• Problem to work on
Copy the data exactly, line for line.

[Itemized modification records]
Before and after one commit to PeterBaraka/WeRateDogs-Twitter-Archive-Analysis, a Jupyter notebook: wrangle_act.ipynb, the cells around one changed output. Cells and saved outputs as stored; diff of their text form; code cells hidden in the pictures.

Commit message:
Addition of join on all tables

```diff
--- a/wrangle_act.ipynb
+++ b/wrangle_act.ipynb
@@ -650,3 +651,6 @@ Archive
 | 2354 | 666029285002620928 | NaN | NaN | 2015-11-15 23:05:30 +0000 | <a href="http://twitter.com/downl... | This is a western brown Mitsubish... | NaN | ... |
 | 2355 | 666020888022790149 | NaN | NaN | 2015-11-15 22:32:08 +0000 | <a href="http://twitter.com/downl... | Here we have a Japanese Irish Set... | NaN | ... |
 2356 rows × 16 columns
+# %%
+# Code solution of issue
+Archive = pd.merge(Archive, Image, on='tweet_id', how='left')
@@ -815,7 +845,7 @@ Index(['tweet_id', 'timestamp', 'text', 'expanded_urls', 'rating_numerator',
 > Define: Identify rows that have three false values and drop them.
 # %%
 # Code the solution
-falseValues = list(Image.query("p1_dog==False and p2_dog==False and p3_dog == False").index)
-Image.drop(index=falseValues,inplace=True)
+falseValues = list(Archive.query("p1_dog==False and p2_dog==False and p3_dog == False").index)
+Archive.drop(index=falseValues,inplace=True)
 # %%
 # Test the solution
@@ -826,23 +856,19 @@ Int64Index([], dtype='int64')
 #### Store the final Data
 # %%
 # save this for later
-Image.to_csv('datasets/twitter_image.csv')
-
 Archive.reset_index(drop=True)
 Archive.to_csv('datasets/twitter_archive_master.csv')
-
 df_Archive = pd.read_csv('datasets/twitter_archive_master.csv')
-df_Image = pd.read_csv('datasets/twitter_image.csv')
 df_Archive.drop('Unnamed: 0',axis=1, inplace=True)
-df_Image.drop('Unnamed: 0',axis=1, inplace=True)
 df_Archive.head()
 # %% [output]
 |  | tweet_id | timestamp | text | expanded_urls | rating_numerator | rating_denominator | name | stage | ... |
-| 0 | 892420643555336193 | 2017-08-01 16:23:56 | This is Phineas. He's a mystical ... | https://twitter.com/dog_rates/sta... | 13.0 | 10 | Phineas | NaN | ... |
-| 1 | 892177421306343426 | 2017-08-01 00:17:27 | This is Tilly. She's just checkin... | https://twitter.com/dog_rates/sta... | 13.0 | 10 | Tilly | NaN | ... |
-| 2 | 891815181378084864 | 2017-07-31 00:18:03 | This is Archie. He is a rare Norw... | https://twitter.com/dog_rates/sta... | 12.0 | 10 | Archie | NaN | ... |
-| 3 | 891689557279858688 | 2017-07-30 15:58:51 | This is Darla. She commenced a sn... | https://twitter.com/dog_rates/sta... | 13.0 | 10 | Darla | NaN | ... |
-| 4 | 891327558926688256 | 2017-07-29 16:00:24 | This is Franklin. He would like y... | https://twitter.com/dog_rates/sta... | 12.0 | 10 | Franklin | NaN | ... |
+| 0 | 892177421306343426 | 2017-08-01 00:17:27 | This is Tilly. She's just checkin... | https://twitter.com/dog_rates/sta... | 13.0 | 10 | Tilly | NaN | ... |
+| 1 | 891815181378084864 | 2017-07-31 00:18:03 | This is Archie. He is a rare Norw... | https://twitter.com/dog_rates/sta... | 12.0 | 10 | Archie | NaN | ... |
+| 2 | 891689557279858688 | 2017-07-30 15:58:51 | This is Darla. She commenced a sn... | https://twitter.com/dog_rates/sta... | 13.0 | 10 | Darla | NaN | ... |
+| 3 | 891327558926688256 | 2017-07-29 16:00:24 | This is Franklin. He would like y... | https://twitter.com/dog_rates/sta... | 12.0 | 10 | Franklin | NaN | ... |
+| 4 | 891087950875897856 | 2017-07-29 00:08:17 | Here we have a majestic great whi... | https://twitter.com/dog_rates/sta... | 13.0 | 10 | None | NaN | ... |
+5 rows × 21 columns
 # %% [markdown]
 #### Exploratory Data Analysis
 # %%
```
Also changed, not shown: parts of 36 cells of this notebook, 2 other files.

• The completed task
Before and after one commit to PeterBaraka/WeRateDogs-Twitter-Archive-Analysis, a Jupyter notebook: wrangle_act.ipynb, the cells around one changed output. Cells and saved outputs as stored; diff of their text form; code cells hidden in the pictures.

Commit message:
Addition of join on all tables

```diff
--- a/wrangle_act.ipynb
+++ b/wrangle_act.ipynb
@@ -650,3 +651,6 @@ Archive
 | 2354 | 666029285002620928 | NaN | NaN | 2015-11-15 23:05:30 +0000 | <a href="http://twitter.com/downl... | This is a western brown Mitsubish... | NaN | ... |
 | 2355 | 666020888022790149 | NaN | NaN | 2015-11-15 22:32:08 +0000 | <a href="http://twitter.com/downl... | Here we have a Japanese Irish Set... | NaN | ... |
 2356 rows × 16 columns
+# %%
+# Code solution of issue
+Archive = pd.merge(Archive, Image, on='tweet_id', how='left')
@@ -815,7 +845,7 @@ Index(['tweet_id', 'timestamp', 'text', 'expanded_urls', 'rating_numerator',
 > Define: Identify rows that have three false values and drop them.
 # %%
 # Code the solution
-falseValues = list(Image.query("p1_dog==False and p2_dog==False and p3_dog == False").index)
-Image.drop(index=falseValues,inplace=True)
+falseValues = list(Archive.query("p1_dog==False and p2_dog==False and p3_dog == False").index)
+Archive.drop(index=falseValues,inplace=True)
 # %%
 # Test the solution
@@ -826,23 +856,19 @@ Int64Index([], dtype='int64')
 #### Store the final Data
 # %%
 # save this for later
-Image.to_csv('datasets/twitter_image.csv')
-
 Archive.reset_index(drop=True)
 Archive.to_csv('datasets/twitter_archive_master.csv')
-
 df_Archive = pd.read_csv('datasets/twitter_archive_master.csv')
-df_Image = pd.read_csv('datasets/twitter_image.csv')
 df_Archive.drop('Unnamed: 0',axis=1, inplace=True)
-df_Image.drop('Unnamed: 0',axis=1, inplace=True)
 df_Archive.head()
 # %% [output]
 |  | tweet_id | timestamp | text | expanded_urls | rating_numerator | rating_denominator | name | stage | ... |
-| 0 | 892420643555336193 | 2017-08-01 16:23:56 | This is Phineas. He's a mystical ... | https://twitter.com/dog_rates/sta... | 13.0 | 10 | Phineas | NaN | ... |
-| 1 | 892177421306343426 | 2017-08-01 00:17:27 | This is Tilly. She's just checkin... | https://twitter.com/dog_rates/sta... | 13.0 | 10 | Tilly | NaN | ... |
-| 2 | 891815181378084864 | 2017-07-31 00:18:03 | This is Archie. He is a rare Norw... | https://twitter.com/dog_rates/sta... | 12.0 | 10 | Archie | NaN | ... |
-| 3 | 891689557279858688 | 2017-07-30 15:58:51 | This is Darla. She commenced a sn... | https://twitter.com/dog_rates/sta... | 13.0 | 10 | Darla | NaN | ... |
-| 4 | 891327558926688256 | 2017-07-29 16:00:24 | This is Franklin. He would like y... | https://twitter.com/dog_rates/sta... | 12.0 | 10 | Franklin | NaN | ... |
+| 0 | 892177421306343426 | 2017-08-01 00:17:27 | This is Tilly. She's just checkin... | https://twitter.com/dog_rates/sta... | 13.0 | 10 | Tilly | NaN | ... |
+| 1 | 891815181378084864 | 2017-07-31 00:18:03 | This is Archie. He is a rare Norw... | https://twitter.com/dog_rates/sta... | 12.0 | 10 | Archie | NaN | ... |
+| 2 | 891689557279858688 | 2017-07-30 15:58:51 | This is Darla. She commenced a sn... | https://twitter.com/dog_rates/sta... | 13.0 | 10 | Darla | NaN | ... |
+| 3 | 891327558926688256 | 2017-07-29 16:00:24 | This is Franklin. He would like y... | https://twitter.com/dog_rates/sta... | 12.0 | 10 | Franklin | NaN | ... |
+| 4 | 891087950875897856 | 2017-07-29 00:08:17 | Here we have a majestic great whi... | https://twitter.com/dog_rates/sta... | 13.0 | 10 | None | NaN | ... |
+5 rows × 21 columns
 # %% [markdown]
 #### Exploratory Data Analysis
 # %%
```
Also changed, not shown: parts of 36 cells of this notebook, 2 other files.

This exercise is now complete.